§ Task directions: Restate the data word for word. Leave the pictures out.
**** The data
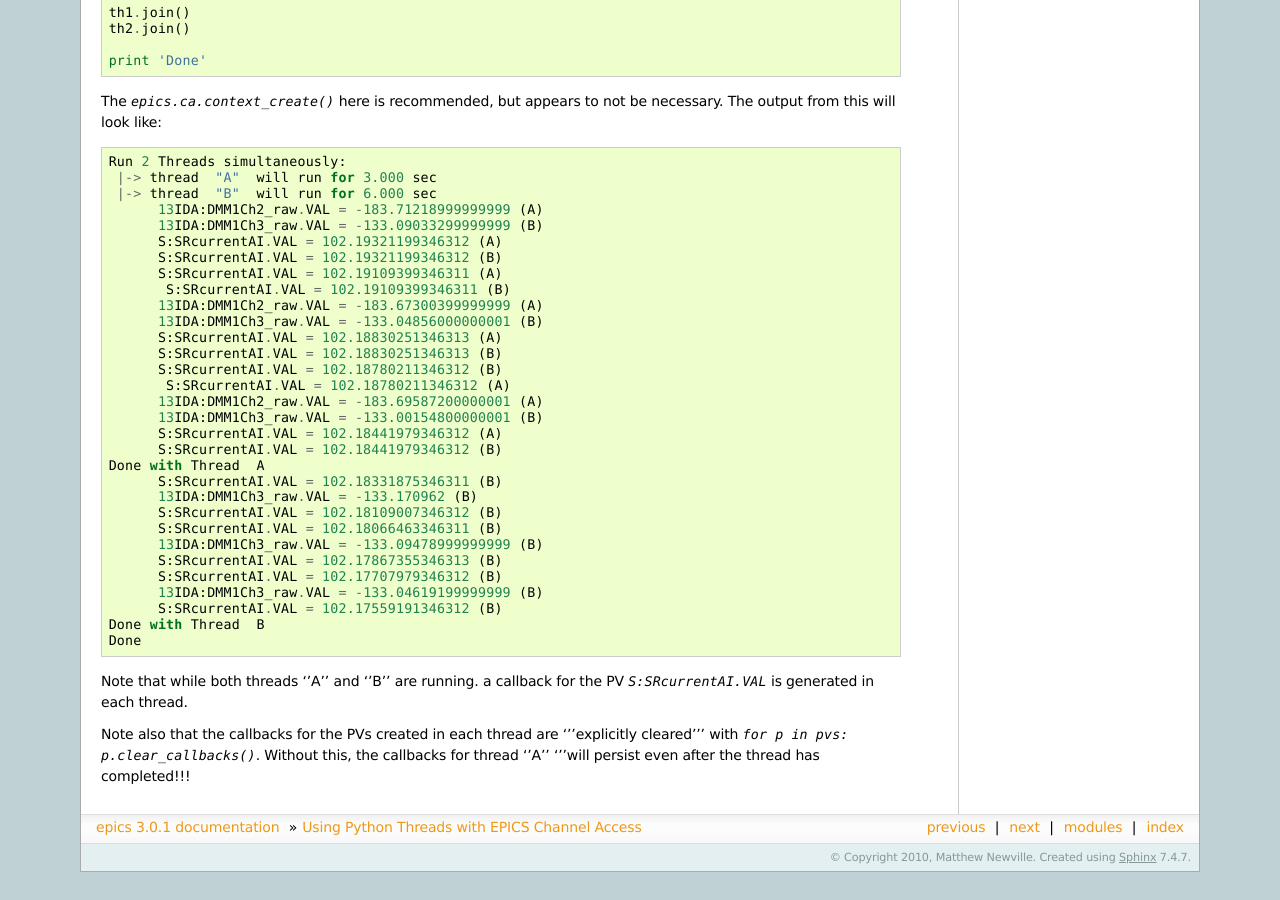
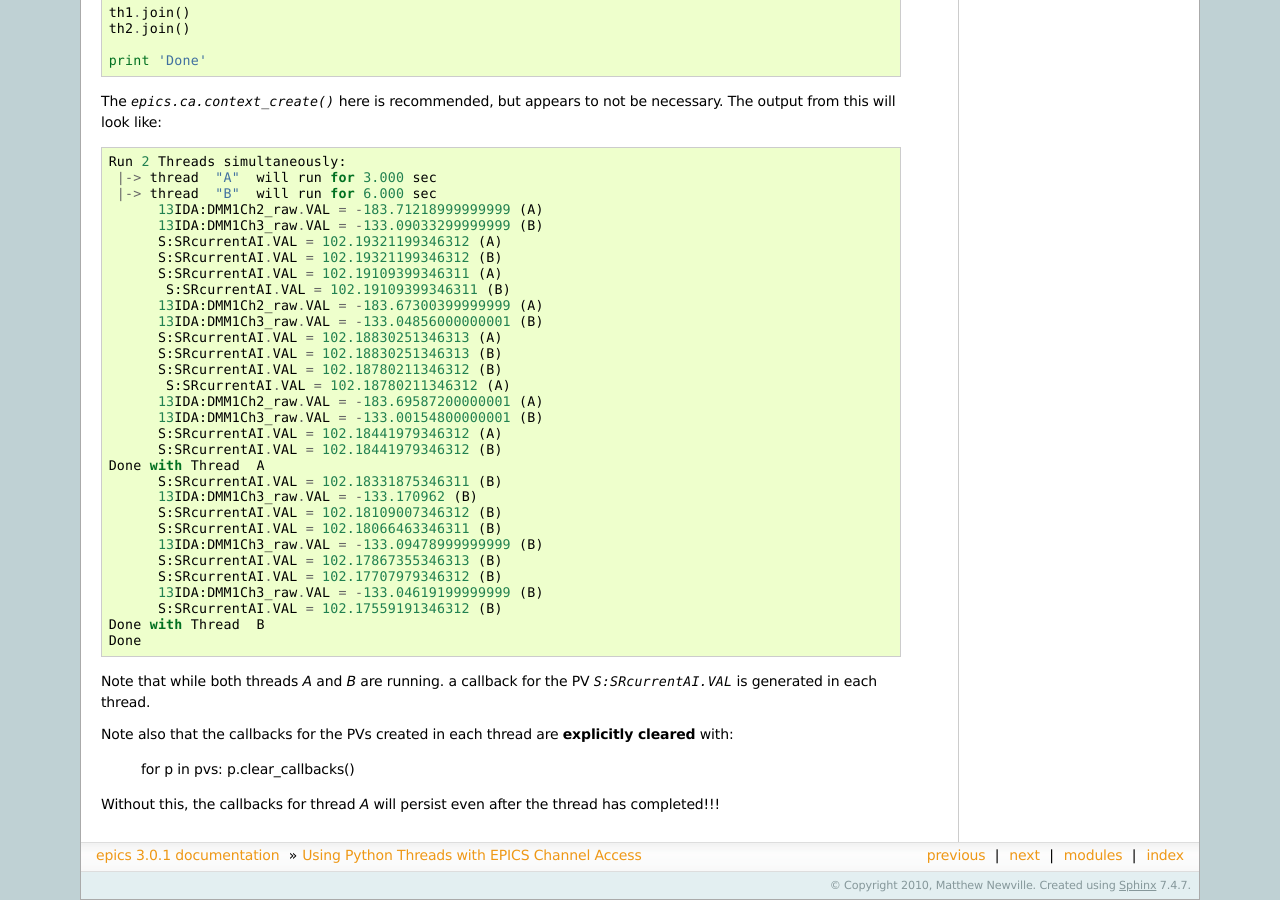
Before and after one commit to pyepics/pyepics, a Sphinx documentation site: the page built from doc/threads.rst, in a window 1280 px wide and 900 px high, scrolled down 981 px. Built offline with Sphinx 7.4.7, drawn with Linux system fonts in a browser that asks for light colours; formulas are drawn with MathJax 3; before the commit the page ends 1853 px from its top, so only the background shows below that.

Commit message:
git-svn-id: http://millenia.cars.aps.anl.gov/svn/pyepics3@149 ac7fc886-e22a-4fb8-a9e7-517b44086b78

```diff
--- a/doc/threads.rst
+++ b/doc/threads.rst
@@ -104,10 +104,13 @@ necessary.  The output from this will look like::
     Done
 
 
-Note that while both threads ''A''  and ''B'' are running. a callback for
+Note that while both threads *A*  and *B* are running. a callback for
 the PV `S:SRcurrentAI.VAL` is generated in each thread.
 
 Note also that the callbacks for the PVs created in each thread are
-'''explicitly cleared''' with `for p in pvs: p.clear_callbacks()`.
-Without this, the callbacks for thread ''A'' '''will persist even after the
+**explicitly cleared**  with:
+
+    for p in pvs: p.clear_callbacks()
+
+Without this, the callbacks for thread *A*  will persist even after the
 thread has completed!!!
```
********
§ Output:
Before and after one commit to pyepics/pyepics, a Sphinx documentation site: the page built from doc/threads.rst, in a window 1280 px wide and 900 px high, scrolled down 981 px. Built offline with Sphinx 7.4.7, drawn with Linux system fonts in a browser that asks for light colours; formulas are drawn with MathJax 3; before the commit the page ends 1853 px from its top, so only the background shows below that.

Commit message:
git-svn-id: http://millenia.cars.aps.anl.gov/svn/pyepics3@149 ac7fc886-e22a-4fb8-a9e7-517b44086b78

```diff
--- a/doc/threads.rst
+++ b/doc/threads.rst
@@ -104,10 +104,13 @@ necessary.  The output from this will look like::
     Done
 
 
-Note that while both threads ''A''  and ''B'' are running. a callback for
+Note that while both threads *A*  and *B* are running. a callback for
 the PV `S:SRcurrentAI.VAL` is generated in each thread.
 
 Note also that the callbacks for the PVs created in each thread are
-'''explicitly cleared''' with `for p in pvs: p.clear_callbacks()`.
-Without this, the callbacks for thread ''A'' '''will persist even after the
+**explicitly cleared**  with:
+
+    for p in pvs: p.clear_callbacks()
+
+Without this, the callbacks for thread *A*  will persist even after the
 thread has completed!!!
```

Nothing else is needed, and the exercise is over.